• [Problem to work on]:
Each line of the material below that holds the word "center" needs to be copied.

• [Exercise data]:
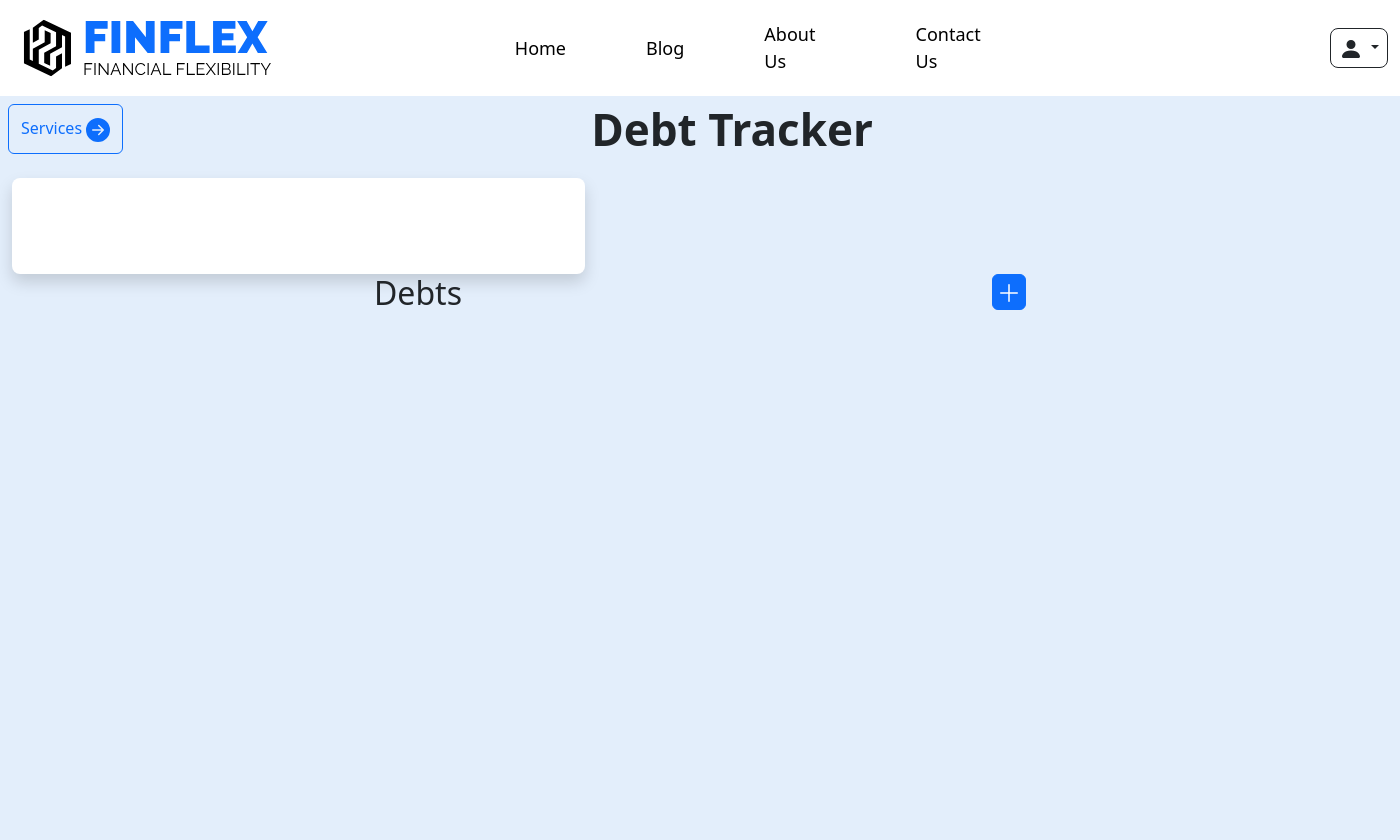
After one commit to Sainigam14/FinFlex, a Flask app: template templates/debttracker.html in a window 1400 px wide. The commit adds this page. Run offline with Flask 3, Linux system fonts and the light colour scheme; the template is opened without the code that fills it, so the values that code supplies are empty.

Commit message:
Added debt tracker

```diff
--- a/main.py
+++ b/main.py
@@ -1,15 +1,16 @@
 from flask import Flask, render_template, request, redirect, session, flash, url_for
-from database import Session, User, store_expense, store_income, datetime, get_total_expense_and_income, get_transactions, store_asset, store_goal, get_assets_and_goal
+from flask_bcrypt import Bcrypt
+from database import Session, User, store_expense, store_income, datetime, get_total_expense_and_income, get_transactions, store_asset, store_goal, get_assets_and_goal, get_debts
 import plotly.graph_objects as go
+import plotly.express as px
 
 app = Flask('__name__')
+bcrypt = Bcrypt(app)
 app.secret_key = 'my_secret_key'
-
 
 @app.route('/')
 def FinFlex():
   return render_template('index.html')
-
 
 @app.route('/login', methods=['GET', 'POST'])
 def login():
@@ -22,7 +23,10 @@ def login():
     user = db_session.query(User).filter_by(email=email).first()
     db_session.close()
 
-    if user and user.password == password:
+    is_valid = bcrypt.check_password_hash(user.password, password)
+    print(is_valid)
+
+    if user and is_valid:
       session['user_email'] = user.email
       return redirect(url_for('home', month_id=month_id))
     elif not user:
@@ -37,7 +41,6 @@ def login():
   # User is not logged in, redirect to login page
   return render_template('login.html')
 
-
 @app.route('/signup', methods=['GET', 'POST'])
 def signup():
   month_id = '0' + str((datetime.now().month))
@@ -46,6 +49,7 @@ def signup():
     lastname = request.form.get('lastname')
     email = request.form.get('email')
     password = request.form.get('password')
+    h_password = bcrypt.generate_password_hash(password).decode('utf-8')
 
     db_session = Session()
     existing_user = db_session.query(User).filter_by(email=email).first()
@@ -58,7 +62,7 @@ def signup():
     new_user = User(firstname=firstname,
                     lastname=lastname,
                     email=email,
-                    password=password)
+                    password=h_password)
 
     db_session.add(new_user)
     db_session.commit()
@@ -79,7 +83,6 @@ def signup():
 def filter_abs(value):
   return abs(value)
 
-
 # Protected route for the dashboard
 @app.route('/home/<month_id>', methods=['GET', 'POST'])
 def home(month_id):
@@ -95,21 +98,19 @@ def home(month_id):
         amount = float(request.form.get('amountInput'))
         print(user_email, category, amount)
         store_asset(user_email, category, amount)
-        # flash('Successfully added asset details', 'success')
         return redirect(url_for('home', month_id=month_id))
 
       if form_name == 'goal':
         category = request.form.get('categoryInput')
         amount = float(request.form.get('amountInput'))
         store_goal(user_email, amount, month_id, goal_amount)
-        # flash('Successfully added Savings goal details', 'success')
         return redirect(url_for('home', month_id=month_id))
 
     db_session = Session()
     user = db_session.get(User, user_email)
     db_session.close()
 
-    #Assests pie chart
+    # Assests pie chart
     labels = list(assets.keys())
     values = list(assets.values())
 
@@ -127,13 +128,54 @@ def home(month_id):
 
     pie_chart = fig.to_html(full_html=False, config={'displayModeBar': False})
 
-    #Calculating balance for savings goal
+    # Calculating balance for savings goal
     expense, income = get_total_expense_and_income(user_email, month_id)
     balance = income - expense
+
+    # Bar graph for Income sources
+    income_sources = ['Business', 'Gift', 'Scholarship', 'Salary']
+    values = [35128.12, 10000, 5635, 50000]
+
+    fig = px.bar(x=income_sources, y=values, text=values, color=income_sources)
+
+    fig.update_traces(
+      texttemplate=
+      '%{text:.2f}',  # Display the y-label as a floating-point number with two decimal places
+      textposition='outside',
+      cliponaxis=False,
+      hovertemplate='<b>%{x}</b><br>' +
+      '%{y}<extra></extra>'  # Display the y-label as a floating-point number with two decimal places
+    )
+
+    fig.update_xaxes(
+      title=None,
+      tickangle=0,
+      showticklabels=True,
+      ticktext=['', '', ''],  # Empty labels for ticks
+      tickwidth=1,  # Width of the bottom border
+      tickcolor='blue'  # Color of the bottom border
+    )
+
+    fig.update_yaxes(
+      visible=False
+    )
+
+    fig.update_layout(title=None,
+                      showlegend=False,
+                      width=235,
+                      height=140,
+                      margin=dict(t=15, b=0, l=0, r=0),
+                      plot_bgcolor='rgba(0, 0, 0, 0)',
+                      bargap=0.5,
+                      uniformtext=dict(minsize=12, mode='show'))
+
+    sources_graph = fig.to_html(full_html=False,
+                                config={'displayModeBar': False})
 
     return render_template('home.html',
                            user=user,
                            month_id=month_id,
+                           sources_graph=sources_graph,
                            pie_chart=pie_chart,
                            balance=balance,
                            goal_amount=goal_amount,
@@ -141,7 +183,6 @@ def home(month_id):
 
   # User is not logged in, redirect to login page
   return redirect('/login')
-
 
 @app.route('/home/personalfinance/<month_id>', methods=['GET', 'POST'])
 def personalfinance(month_id):
@@ -174,6 +215,44 @@ def personalfinance(month_id):
                            month_id=month_id)
   return redirect('/login')
 
+@app.route('/home/debttracker/<month_id>', methods=['GET','POST'])
+def debttracker(month_id):
+  if 'user_email' in session:
+    user_email = session['user_email']
+    if request.method == 'POST':
+      pass
+
+    # Debt Tracker pie chart
+    debts = get_debts(user_email)
+    labels = []
+    values = []
+    for debt in debts:
+      labels.append(debt['loan_provider']+'('+debt['loan_type']+')')
+      values.append(debt['amount'])
+
+    # Create a pie chart
+    fig = go.Figure(data=[go.Pie(labels=labels, values=values, hole=0.5)])
+
+    # Update trace settings
+    fig.update_traces(textinfo='none')
+
+    # Update layout settings
+    fig.update_layout(
+      showlegend=False,  # Remove the legend
+      margin=dict(t=0, b=0, l=0, r=0),  # Remove chart margins
+      paper_bgcolor='rgba(0,0,0,0)',  # Set chart background color to transparent
+      plot_bgcolor=
+      'rgba(0,0,0,0)'  # Set plot area background color to transparent
+    )
+
+    # Generate the HTML code for the chart
+    debt_chart = fig.to_html(full_html=False, config={'displayModeBar': False})
+
+
+    # Pass the chart to the template
+    return render_template('debttracker.html', month_id=month_id, debt_chart=debt_chart, debts=debts)
+
+  return redirect('/login')
 
 @app.route('/home/transactions/<month_id>')
 def transactions(month_id):
@@ -200,5 +279,5 @@ def signout():
   session.clear()
   return redirect('/')
 
-
-app.run(host='0.0.0.0', port=8080)
+if __name__ == '__main__':
+  app.run(host='0.0.0.0', port=8080)
--- a/pyproject.toml
+++ b/pyproject.toml
@@ -9,6 +9,7 @@ python = "^3.10"
 Flask = "^2.3.2"
 SQLAlchemy = "^2.0.15"
 plotly = "^5.15.0"
+Flask-Bcrypt = "^1.0.1"
 
 [tool.poetry.dev-dependencies]
 
--- a/requirements.txt
+++ b/requirements.txt
@@ -3,3 +3,4 @@ Gunicorn
 sqlalchemy
 pymysql
 plotly
+pandas
--- /dev/null
+++ b/templates/debttracker.html
@@ -0,0 +1,102 @@
+<!DOCTYPE html>
+<html lang="en">
+<head>
+  <meta charset="UTF-8">
+  <meta name="viewport" content="width=device-width, initial-scale=1.0">
+  <title>FinFlex</title>
+  <link rel="icon" type="favicon" href="{{ url_for('static', filename='Logo.ico') }}">
+  <link href="https://cdn.jsdelivr.net/npm/bootstrap@5.3.0-alpha2/dist/css/bootstrap.min.css" rel="stylesheet"
+    integrity="sha384-aFq/bzH65dt+w6FI2ooMVUpc+21e0SRygnTpmBvdBgSdnuTN7QbdgL+OapgHtvPp" crossorigin="anonymous">
+  <style>
+    body{
+    background-color: #e3eefb;
+    }
+
+    {% include 'navbarstyle.html' %}
+
+    .btn:hover:not(:focus),
+    .nav-link:hover:not(:focus) {
+    outline: 1px solid black;
+    border-radius: 5px;
+    }
+  </style>
+</head>
+
+<body>
+  {% include 'navbar.html' %}
+  <div class="d-flex">
+    {% include 'sidebar.html' %}
+    <span style="width: 460px;"></span>
+  <div class="align-self-center fw-bolder" style="font-size: 44px;">
+    Debt Tracker
+  </div>
+  </div>
+  <div class="row vw-100 m-0 mt-3 justify-content-evenly align-items-center">
+    <div>
+      <div class="debt_chart col-5 bg-white rounded-3 shadow py-5">
+        {{ debt_chart | safe }}
+      </div>
+    </div>
+    <div class="col-6 p-0">
+      <div class="d-flex justify-content-between px-4 rounded-3">
+        <h2>Debts</h2>
+        <div>
+          <button type="button" class="btn btn-primary p-1" data-bs-toggle="modal" data-bs-target="#assetsModal">
+            <svg xmlns="http://www.w3.org/2000/svg" width="1.5rem" height="1.5rem" fill="currentColor" class="bi bi-plus-lg" viewBox="0 0 16 16">
+              <path fill-rule="evenodd" d="M8 2a.5.5 0 0 1 .5.5v5h5a.5.5 0 0 1 0 1h-5v5a.5.5 0 0 1-1 0v-5h-5a.5.5 0 0 1 0-1h5v-5A.5.5 0 0 1 8 2Z"/>
+            </svg>
+          </button>
+        </div>
+      </div>
+      <div class="debts_list d-flex flex-column align-items-center rounded-3 overflow-y-scroll" style="height: 65vh;">
+        {% for debt in debts %}
+          <div class="debt_item shadow rounded-3 bg-white w-100 p-3 mt-2 mb-3">
+            <div class="d-flex justify-content-between">
+              <h3 class="text-primary">{{debt.loan_provider}}</h3>
+              <div class="d-flex flex-column align-items-end">
+                <h4 class="m-0 text-primary">{{debt.loan_type}}</h4>
+                <p class="m-0 fs-5">$ {{debt.amount}}</p>
+              </div>
+            </div>
+            <div class="row pt-4">
+              <div class="col-3">
+                <div class="d-flex flex-column align-items-center">
+                  <h6 class="m-0">Paid</h6>
+                  {% if debt.paid %}
+                    <p class="m-0">$ {{debt.paid}}</p>
+                  {% else %}
+                    <p class="m-0">$ 0</p>
+                  {% endif %}
+                </div>
+              </div>
+              <div class="col-3">
+                <div class="d-flex flex-column align-items-center">
+                  <h6 class="m-0">Remaining</h6>
+                  {% if debt.paid %}
+                    <p class="m-0">$ {{debt.amount - debt.paid}}</p>
+                  {% else %}
+                    <p class="m-0">$ {{debt.amount}}</p>
+                  {% endif %}
+                </div>
+              </div>
+              <div class="col-3">
+                <div class="d-flex flex-column align-items-center">
+                  <h6 class="m-0">Interest Rate</h6>
+                  <p class="m-0">{{debt.interest}} %</p>
+                </div>
+              </div>
+              <div class="col-3">
+                <div class="d-flex flex-column align-items-center">
+                  <h6 class="m-0">Duration</h6>
+                  <p class="m-0">{{debt.duration}}</p>
+                </div>
+              </div>
+            </div>
+          </div>
+        {% endfor %}
+      </div>
+    </div>
+  </div>
+  <script src="https://cdn.jsdelivr.net/npm/bootstrap@5.3.0-alpha3/dist/js/bootstrap.bundle.min.js" integrity="sha384-ENjdO4Dr2bkBIFxQpeoTz1HIcje39Wm4jDKdf19U8gI4ddQ3GYNS7NTKfAdVQSZe" crossorigin="anonymous"></script>
+</body>
+</html>
--- a/templates/index.html
+++ b/templates/index.html
@@ -1,6 +1,5 @@
 <!DOCTYPE html>
 <html lang="en">
-
 <head>
   <meta charset="UTF-8">
   <meta name="viewport" content="width=device-width, initial-scale=1.0">
--- a/templates/sidebar.html
+++ b/templates/sidebar.html
@@ -34,7 +34,7 @@
           </a>
         </li>
         <li class="nav-item py-4">
-          <a class="nav-link active btn d-flex align-items-center ps-3" aria-current="page" href="#">
+          <a class="nav-link active btn d-flex align-items-center ps-3" aria-current="page" href="{{url_for('debttracker', month_id=month_id)}}">
             <div class="feature-icon d-inline-flex align-items-center justify-content-center rounded-3 text-bg-primary bg-gradient p-2 fs-2">
               <svg xmlns="http://www.w3.org/2000/svg" width="2rem" height="2rem" fill="currentColor" class="bi bi-coin" viewBox="0 0 16 16">
                 <path d="M5.5 9.511c.076.954.83 1.697 2.182 1.785V12h.6v-.709c1.4-.098 2.218-.846 2.218-1.932 0-.987-.626-1.496-1.745-1.76l-.473-.112V5.57c.6.068.982.396 1.074.85h1.052c-.076-.919-.864-1.638-2.126-1.716V4h-.6v.719c-1.195.117-2.01.836-2.01 1.853 0 .9.606 1.472 1.613 1.707l.397.098v2.034c-.615-.093-1.022-.43-1.114-.9H5.5zm2.177-2.166c-.59-.137-.91-.416-.91-.836 0-.47.345-.822.915-.925v1.76h-.005zm.692 1.193c.717.166 1.048.435 1.048.91 0 .542-.412.914-1.135.982V8.518l.087.02z"/>
```
Also changed, not shown: database.py (+10 -8 lines), templates/home.html (+11 -4 lines), templates/personalfinance.html (+1 -16 lines), 1 other file.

• [Completed exercise]:
+  <div class="align-self-center fw-bolder" style="font-size: 44px;">
+  <div class="row vw-100 m-0 mt-3 justify-content-evenly align-items-center">
+      <div class="debts_list d-flex flex-column align-items-center rounded-3 overflow-y-scroll" style="height: 65vh;">
+                <div class="d-flex flex-column align-items-center">
+                <div class="d-flex flex-column align-items-center">
+                <div class="d-flex flex-column align-items-center">
+                <div class="d-flex flex-column align-items-center">
-          <a class="nav-link active btn d-flex align-items-center ps-3" aria-current="page" href="#">
+          <a class="nav-link active btn d-flex align-items-center ps-3" aria-current="page" href="{{url_for('debttracker', month_id=month_id)}}">
             <div class="feature-icon d-inline-flex align-items-center justify-content-center rounded-3 text-bg-primary bg-gradient p-2 fs-2">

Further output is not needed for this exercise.